DATA FOR THIS EXERCISE
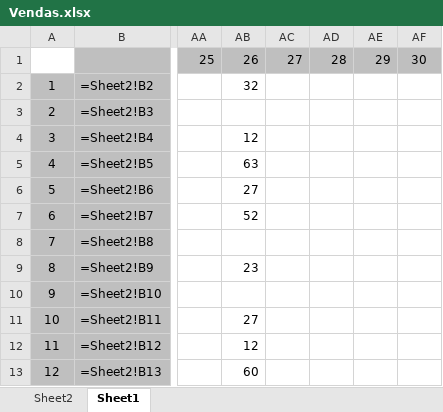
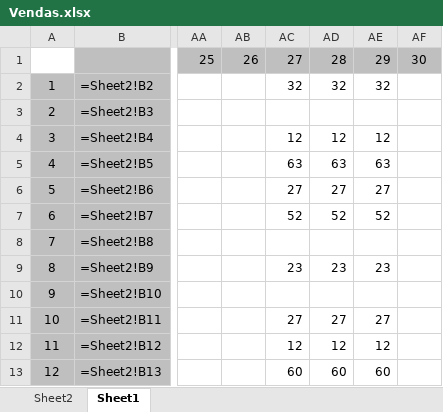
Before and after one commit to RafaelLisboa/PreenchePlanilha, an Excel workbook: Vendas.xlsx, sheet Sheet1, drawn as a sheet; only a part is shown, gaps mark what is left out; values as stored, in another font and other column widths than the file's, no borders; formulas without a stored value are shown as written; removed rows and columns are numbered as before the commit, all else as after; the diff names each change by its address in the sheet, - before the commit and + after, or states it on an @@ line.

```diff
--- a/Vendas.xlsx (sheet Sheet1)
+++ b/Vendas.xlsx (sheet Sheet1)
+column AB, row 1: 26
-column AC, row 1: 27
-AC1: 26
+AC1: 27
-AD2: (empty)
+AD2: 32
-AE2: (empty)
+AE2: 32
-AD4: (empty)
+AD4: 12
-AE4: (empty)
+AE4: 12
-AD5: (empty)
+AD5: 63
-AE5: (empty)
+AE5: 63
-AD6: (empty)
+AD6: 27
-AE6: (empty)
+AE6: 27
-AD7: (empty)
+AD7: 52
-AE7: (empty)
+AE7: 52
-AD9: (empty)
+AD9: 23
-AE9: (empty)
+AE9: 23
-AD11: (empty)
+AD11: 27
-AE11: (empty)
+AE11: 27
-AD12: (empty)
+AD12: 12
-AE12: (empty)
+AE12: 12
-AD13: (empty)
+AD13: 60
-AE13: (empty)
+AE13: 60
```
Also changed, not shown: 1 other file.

EXERCISE REQUIREMENTS
State how many lines in the material above hold the word "sheet". Add nothing else.

RESULT OF THE TASK
3